Pull every "collapsed" line out of the data below.
****************
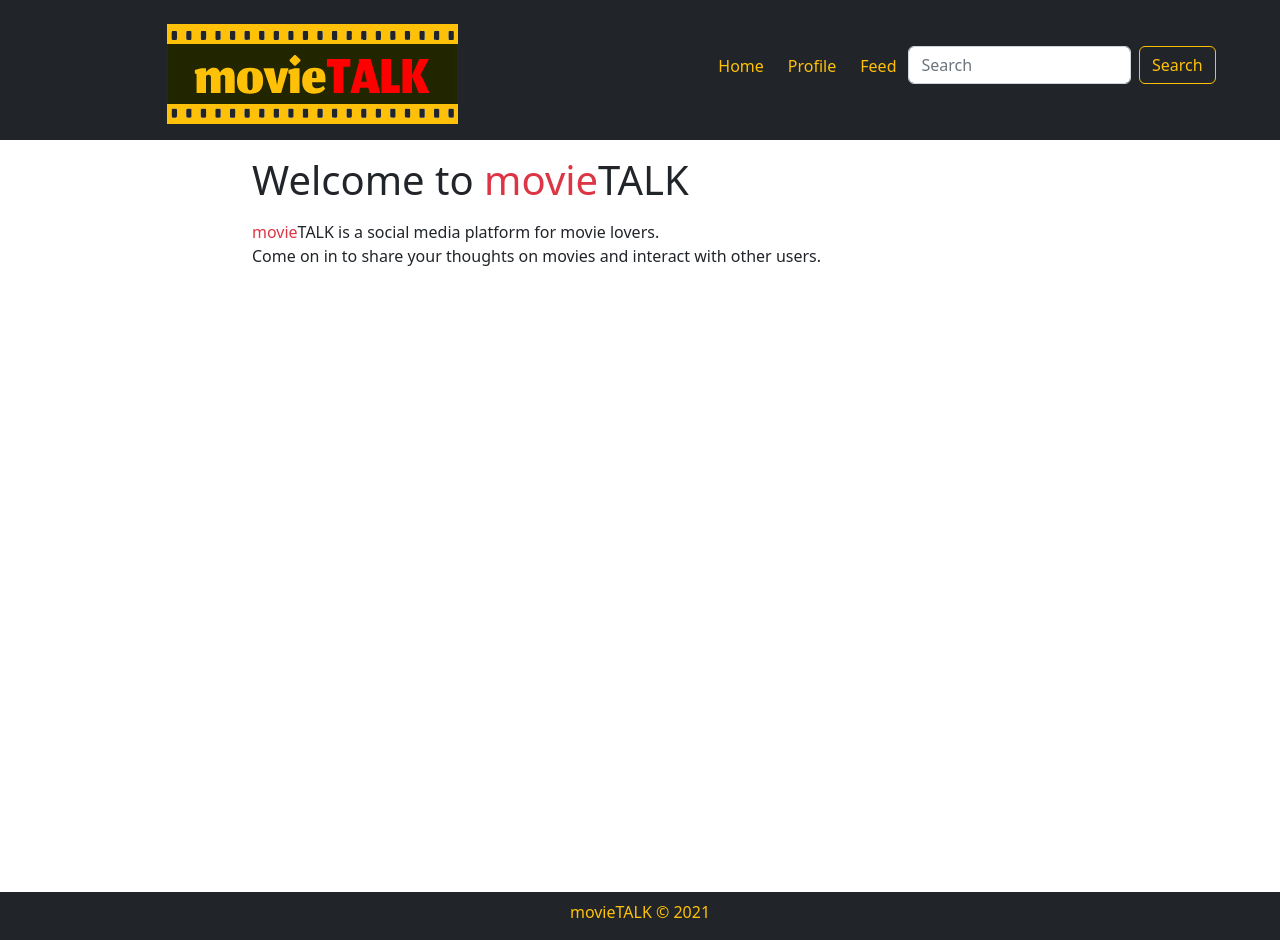
Repository: runeunhjem/css-frameworks-ca
Page: profile/index.html
An editor plug-in stored every save of this project. The page is shown before and after the next save, followed by the edit.
The browser window is 1280 px wide. The pictures show the whole page.
The style sheet was rebuilt from its Sass, Less or Tailwind sources for each picture, by a compiler version that may differ from the author's.

Above is the page before, as saved 2023-08-28 16:00:24.

### profile/index.html
<!DOCTYPE html>
<html lang="en">
<head>
  <meta charset="UTF-8">
  <meta name="viewport" content="width=device-width, initial-scale=1.0">
  <link rel="stylesheet" href="../dist/css/index.css">
  <script src="../js/bootstrap.bundle.min.js" type="module"></script>
  <!-- <script src="js/main.js"></script> -->
  <title>movieTALK | Home</title>
</head>
<body>
<header>
  <nav class="navbar navbar-expand-md pt-4 bg-dark align-items-center">
    <a class="navbar-brand header-logo mb-2" href="../index.html" alt="movieTALK Logo"><span class="visually-hidden">Home</span></a>
    <div class="container-fluid d-flex align-items-start justify-content-center max-width-800 ">
      <div class="row  max-width-800 align-items-center">
        <div class="col-4 justify-content-around col-sm-4 col-md-6 m-1">
          <button class="btn-outline-warning navbar-toggler bg-warning mb-2 me-3" type="button" data-bs-toggle="collapse" data-bs-target="#navbarSupportedContent" aria-controls="navbarSupportedContent" aria-expanded="false" aria-label="Toggle navigation">
            <span class="navbar-toggler-icon"></span>
          </button>
          <div class="collapse navbar-collapse text-primary" id="navbarSupportedContent">
            <ul class="navbar-nav mb-lg-2">
              <li class="nav-item me-2">
                <a class="nav-link text-warning active rounded-2 ps-2" aria-current="page" href="../index.html">Home</a>
              </li>
              <li class="nav-item me-2">
                <a class="nav-link text-warning rounded-2 ps-2" href="index.html">Profile</a>
              </li>
              <li class="nav-item mb-3">
                <a class="nav-link text-warning rounded-2 ps-2" href="../feed/index.html">Feed</a>
              </li>
            </ul>
          </div>
        </div>
      </div>
        <div class="col-8 col-sm-8 col-md-6 d-flex align-items-start justify-content-end">
          <form class="d-flex mt-1" role="search">
            <input class="form-control me-2 max-width-300" type="search" placeholder="Search" aria-label="Search">
            <button class="btn btn-outline-warning" type="submit">Search</button>
          </form>
      </div>
    </div>
    </div>
  </nav>
</header>
<main class="vh-100 mt-3 max-width-800 mx-auto">
  <div class="container">
    <div class="row d-flex justify-content-center">
      <div class="col">
        <h1>Welcome to <span class="text-danger">movie</span>TALK</h1>
        <p class="mt-3 mb-0"><span class="text-danger">movie</span>TALK is a social media platform for movie lovers.</p>
        <p class="mt-0">Come on in to share your thoughts on movies and interact with other users.</p>
      </div>
    </div>
  </div>
</main>
<footer mt-3>
  <div class="container-fluid bg-dark mt-3">
    <div class="row">
      <div class="col">
        <p class="text-center text-warning mt-2">movieTALK &copy; 2021</p>
      </div>
    </div>
  </div>
</footer>
</body>
</html>

### src/scss/index.scss
@import "variables";
@import "../../node_modules/bootstrap/scss/bootstrap";
@import "navbar";

.header-logo {
  background-image: url("../../img/logo-yellow.svg");
  background-size: contain;
  background-repeat: no-repeat;
  background-position: center;
  width: 100%;
  height: 100px;
}

.max-width-800 {
  max-width: 800px;
}
.max-width-300 {
  max-width: 300px;
}

// .navbar-collapse.show {
//   background-color: #ffc107;
// }
// .navbar-nav {
//   .nav-link-hover {
//     &:hover {
//       color:#ffc107;
//       background-color: #ff3c3c;
//       a {
//       }
//     }
//   // background-color: #fdcd2d;
//   }
// }

.nav-link {
  // width: 100%;
  // text-indent: 6px;
  &:hover {
    // transition: all 0.3s ease-in-out;
    // padding: 0px 12px;
    background-color: #ffc107;
    color: #886f3a !important;
    border-radius: 8px;
    // text-indent: 4px;
    // background-color: #ffc107;
    // border: 1px solid #ffc107;
    // background-color: #5c4141;
    // margin: 0px;
    // a {
      //   color: #fff;
      // }
  }
  // a.nav-link {
  //   // width: 60px;
  //   // color: #ffc107;
  // }
  .active {
    color: #b84545;
  }
}

  // .navbar-collapse {
  //   width: 100px;
  //   // color: #ff07ea !important;
  //   // background-color: #b84545;
  // }

### src/scss/_variables.scss
// Variables
//
// Variables should follow the `$component-state-property-size` formula for
// consistent naming. Ex: $nav-link-disabled-color and $modal-content-box-shadow-xs.

// Color system

// scss-docs-start gray-color-variables
$white:    #fff;
$gray-100: #f8f9fa;
$gray-200: #e9ecef;
$gray-300: #dee2e6;
$gray-400: #ced4da;
$gray-500: #adb5bd;
$gray-600: #6c757d;
$gray-700: #495057;
$gray-800: #343a40;
$gray-900: #212529;
$black:    #000;
// scss-docs-end gray-color-variables

// fusv-disable
// scss-docs-start gray-colors-map
$grays: (
  "100": $gray-100,
  "200": $gray-200,
  "300": $gray-300,
  "400": $gray-400,
  "500": $gray-500,
  "600": $gray-600,
  "700": $gray-700,
  "800": $gray-800,
  "900": $gray-900
);
// scss-docs-end gray-colors-map
// fusv-enable

// scss-docs-start color-variables
$blue:    #0d6efd;
$indigo:  #6610f2;
$purple:  #6f42c1;
$pink:    #d63384;
$red:     #dc3545;
$orange:  #fd7e14;
$yellow:  #ffc107;
$green:   #198754;
$teal:    #20c997;
$cyan:    #0dcaf0;
// scss-docs-end color-variables

// scss-docs-start colors-map
$colors: (
  "blue":       $blue,
  "indigo":     $indigo,
  "purple":     $purple,
  "pink":       $pink,
  "red":        $red,
  "orange":     $orange,
  "yellow":     $yellow,
  "green":      $green,
  "teal":       $teal,
  "cyan":       $cyan,
  "black":      $black,
  "white":      $white,
  "gray":       $gray-600,
  "gray-dark":  $gray-800
);
// scss-docs-end colors-map

// The contrast ratio to reach against white, to determine if color changes from "light" to "dark". Acceptable values for WCAG 2.0 are 3, 4.5 and 7.
// See https://www.w3.org/TR/WCAG20/#visual-audio-contrast-contrast
$min-contrast-ratio:   4.5;

// Customize the light and dark text colors for use in our color contrast function.
$color-contrast-dark:      $black;
$color-contrast-light:     $white;

### src/scss/_navbar.scss
// // Navbar
// //
// // Provide a static navbar from which we expand to create full-width, fixed, and
// // other navbar variations.

// .navbar {
//   // scss-docs-start navbar-css-vars
//   --#{$prefix}navbar-padding-x: #{if($navbar-padding-x == null, 0, $navbar-padding-x)};
//   --#{$prefix}navbar-padding-y: #{$navbar-padding-y};
//   --#{$prefix}navbar-color: #{$navbar-light-color};
//   --#{$prefix}navbar-hover-color: #{$navbar-light-hover-color};
//   --#{$prefix}navbar-disabled-color: #{$navbar-light-disabled-color};
//   --#{$prefix}navbar-active-color: #{$navbar-light-active-color};
//   --#{$prefix}navbar-brand-padding-y: #{$navbar-brand-padding-y};
//   --#{$prefix}navbar-brand-margin-end: #{$navbar-brand-margin-end};
//   --#{$prefix}navbar-brand-font-size: #{$navbar-brand-font-size};
//   --#{$prefix}navbar-brand-color: #{$navbar-light-brand-color};
//   --#{$prefix}navbar-brand-hover-color: #{$navbar-light-brand-hover-color};
//   --#{$prefix}navbar-nav-link-padding-x: #{$navbar-nav-link-padding-x};
//   --#{$prefix}navbar-toggler-padding-y: #{$navbar-toggler-padding-y};
//   --#{$prefix}navbar-toggler-padding-x: #{$navbar-toggler-padding-x};
//   --#{$prefix}navbar-toggler-font-size: #{$navbar-toggler-font-size};
//   --#{$prefix}navbar-toggler-icon-bg: #{escape-svg($navbar-light-toggler-icon-bg)};
//   --#{$prefix}navbar-toggler-border-color: #{$navbar-light-toggler-border-color};
//   --#{$prefix}navbar-toggler-border-radius: #{$navbar-toggler-border-radius};
//   --#{$prefix}navbar-toggler-focus-width: #{$navbar-toggler-focus-width};
//   --#{$prefix}navbar-toggler-transition: #{$navbar-toggler-transition};
//   // scss-docs-end navbar-css-vars

//   position: relative;
//   display: flex;
//   flex-wrap: wrap; // allow us to do the line break for collapsing content
//   align-items: center;
//   justify-content: space-between; // space out brand from logo
//   padding: var(--#{$prefix}navbar-padding-y) var(--#{$prefix}navbar-padding-x);
//   @include gradient-bg();

//   // Because flex properties aren't inherited, we need to redeclare these first
//   // few properties so that content nested within behave properly.
//   // The `flex-wrap` property is inherited to simplify the expanded navbars
//   %container-flex-properties {
//     display: flex;
//     flex-wrap: inherit;
//     align-items: center;
//     justify-content: space-between;
//   }

//   > .container,
//   > .container-fluid {
//     @extend %container-flex-properties;
//   }

//   @each $breakpoint, $container-max-width in $container-max-widths {
//     > .container#{breakpoint-infix($breakpoint, $container-max-widths)} {
//       @extend %container-flex-properties;
//     }
//   }
// }


// // Navbar brand
// //
// // Used for brand, project, or site names.

// .navbar-brand {
//   padding-top: var(--#{$prefix}navbar-brand-padding-y);
//   padding-bottom: var(--#{$prefix}navbar-brand-padding-y);
//   margin-right: var(--#{$prefix}navbar-brand-margin-end);
//   @include font-size(var(--#{$prefix}navbar-brand-font-size));
//   color: var(--#{$prefix}navbar-brand-color);
//   text-decoration: if($link-decoration == none, null, none);
//   white-space: nowrap;

//   &:hover,
//   &:focus {
//     color: var(--#{$prefix}navbar-brand-hover-color);
//     text-decoration: if($link-hover-decoration == underline, none, null);
//   }
// }


// Navbar nav
//
// Custom navbar navigation (doesn't require `.nav`, but does make use of `.nav-link`).

.navbar-nav {
  // scss-docs-start navbar-nav-css-vars
  --#{$prefix}nav-link-padding-x: 0;
  --#{$prefix}nav-link-padding-y: #{$nav-link-padding-y};
  @include rfs($nav-link-font-size, --#{$prefix}nav-link-font-size);
  --#{$prefix}nav-link-font-weight: #{$nav-link-font-weight};
  --#{$prefix}nav-link-color: var(--#{$prefix}navbar-color);
  --#{$prefix}nav-link-hover-color: var(--#{$prefix}navbar-hover-color);
  --#{$prefix}nav-link-disabled-color: var(--#{$prefix}navbar-disabled-color);
  // scss-docs-end navbar-nav-css-vars

  display: flex;
  flex-direction: column; // cannot use `inherit` to get the `.navbar`s value
  padding-left: 0;
  margin-bottom: 0;
  list-style: none;

  .show > .nav-link,
  .nav-link.active {
    color: var(--#{$prefix}navbar-active-color);
  }

  .dropdown-menu {
    position: static;
  }
}


// Navbar text
//
//

.navbar-text {
  padding-top: $nav-link-padding-y;
  padding-bottom: $nav-link-padding-y;
  color: var(--#{$prefix}navbar-color);

  a,
  a:hover,
  a:focus  {
    color: var(--#{$prefix}navbar-active-color);
  }
}


// Responsive navbar
//
// Custom styles for responsive collapsing and toggling of navbar contents.
// Powered by the collapse Bootstrap JavaScript plugin.

// When collapsed, prevent the toggleable navbar contents from appearing in
// the default flexbox row orientation. Requires the use of `flex-wrap: wrap`
// on the `.navbar` parent.
.navbar-collapse {
  flex-basis: 100%;
  flex-grow: 1;
  // For always expanded or extra full navbars, ensure content aligns itself
  // properly vertically. Can be easily overridden with flex utilities.
  align-items: center;
}

// Button for toggling the navbar when in its collapsed state
.navbar-toggler {
  padding: var(--#{$prefix}navbar-toggler-padding-y) var(--#{$prefix}navbar-toggler-padding-x);
  @include font-size(var(--#{$prefix}navbar-toggler-font-size));
  line-height: 1;
  color: var(--#{$prefix}navbar-color);
  background-color: transparent; // remove default button style
  border: var(--#{$prefix}border-width) solid var(--#{$prefix}navbar-toggler-border-color); // remove default button style
  @include border-radius(var(--#{$prefix}navbar-toggler-border-radius));
  @include transition(var(--#{$prefix}navbar-toggler-transition));

  &:hover {
    text-decoration: none;
  }

  &:focus {
    text-decoration: none;
    background-color: $yellow;
    outline: 0;
    box-shadow: 0 0 0 var(--#{$prefix}navbar-toggler-focus-width);
  }
}

// Keep as a separate element so folks can easily override it with another icon
// or image file as needed.
.navbar-toggler-icon {
  display: inline-block;
  width: 1.5em;
  height: 1.5em;
  vertical-align: middle;
  background-image: var(--#{$prefix}navbar-toggler-icon-bg);
  background-repeat: no-repeat;
  background-position: center;
  background-size: 100%;
}

.navbar-nav-scroll {
  max-height: var(--#{$prefix}scroll-height, 75vh);
  overflow-y: auto;
}

// scss-docs-start navbar-expand-loop
// Generate series of `.navbar-expand-*` responsive classes for configuring
// where your navbar collapses.
.navbar-expand {
  @each $breakpoint in map-keys($grid-breakpoints) {
    $next: breakpoint-next($breakpoint, $grid-breakpoints);
    $infix: breakpoint-infix($next, $grid-breakpoints);

    // stylelint-disable-next-line scss/selector-no-union-class-name
    &#{$infix} {
      @include media-breakpoint-up($next) {
        flex-wrap: nowrap;
        justify-content: flex-start;

        .navbar-nav {
          flex-direction: row;

          .dropdown-menu {
            position: absolute;
          }

          .nav-link {
            padding-right: var(--#{$prefix}navbar-nav-link-padding-x);
            padding-left: var(--#{$prefix}navbar-nav-link-padding-x);
          }
        }

        .navbar-nav-scroll {
          overflow: visible;
        }

        .navbar-collapse {
          display: flex !important; // stylelint-disable-line declaration-no-important
          flex-basis: auto;
        }

        .navbar-toggler {
          display: none;
        }

        .offcanvas {
          // stylelint-disable declaration-no-important
          position: static;
          z-index: auto;
          flex-grow: 1;
          width: auto !important;
          height: auto !important;
          visibility: visible !important;
          background-color: transparent !important;
          border: 0 !important;
          transform: none !important;
          @include box-shadow(none);
          @include transition(none);
          // stylelint-enable declaration-no-important

          .offcanvas-header {
            display: none;
          }

          .offcanvas-body {
            display: flex;
            flex-grow: 0;
            padding: 0;
            overflow-y: visible;
          }
        }
      }
    }
  }
}
// scss-docs-end navbar-expand-loop

// Navbar themes
//
// Styles for switching between navbars with light or dark background.

.navbar-light {
  @include deprecate("`.navbar-light`", "v5.2.0", "v6.0.0", true);
}

.navbar-dark {
  --#{$prefix}navbar-color: #{$navbar-dark-color};
  --#{$prefix}navbar-hover-color: #{$navbar-dark-hover-color};
  --#{$prefix}navbar-disabled-color: #{$navbar-dark-disabled-color};
  --#{$prefix}navbar-active-color: #{$navbar-dark-active-color};
  --#{$prefix}navbar-brand-color: #{$navbar-dark-brand-color};
  --#{$prefix}navbar-brand-hover-color: #{$navbar-dark-brand-hover-color};
  --#{$prefix}navbar-toggler-border-color: #{$navbar-dark-toggler-border-color};
  --#{$prefix}navbar-toggler-icon-bg: #{escape-svg($navbar-dark-toggler-icon-bg)};
}

Loaded but not shown: js/bootstrap.bundle.min.js (library)

After the next save:
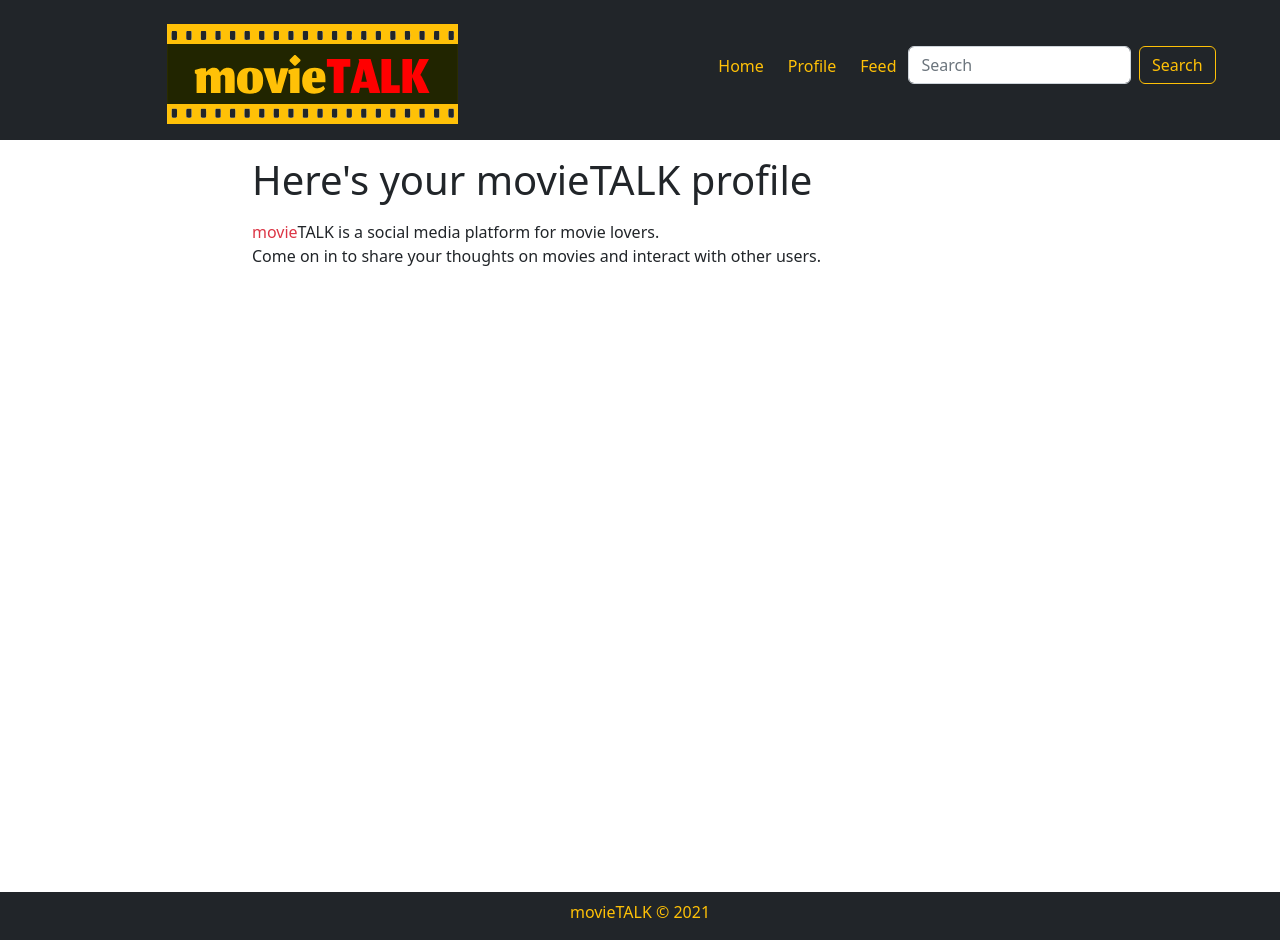
Saved 22 s later.
--- a/profile/index.html
+++ b/profile/index.html
@@ -47,7 +47,7 @@
   <div class="container">
     <div class="row d-flex justify-content-center">
       <div class="col">
-        <h1>Welcome to <span class="text-danger">movie</span>TALK</h1>
+        <h1>Here's your movieTALK profile</span></h1>
         <p class="mt-3 mb-0"><span class="text-danger">movie</span>TALK is a social media platform for movie lovers.</p>
         <p class="mt-0">Come on in to share your thoughts on movies and interact with other users.</p>
       </div>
****************
_TASK RESPONSE:_
// When collapsed, prevent the toggleable navbar contents from appearing in
// Button for toggling the navbar when in its collapsed state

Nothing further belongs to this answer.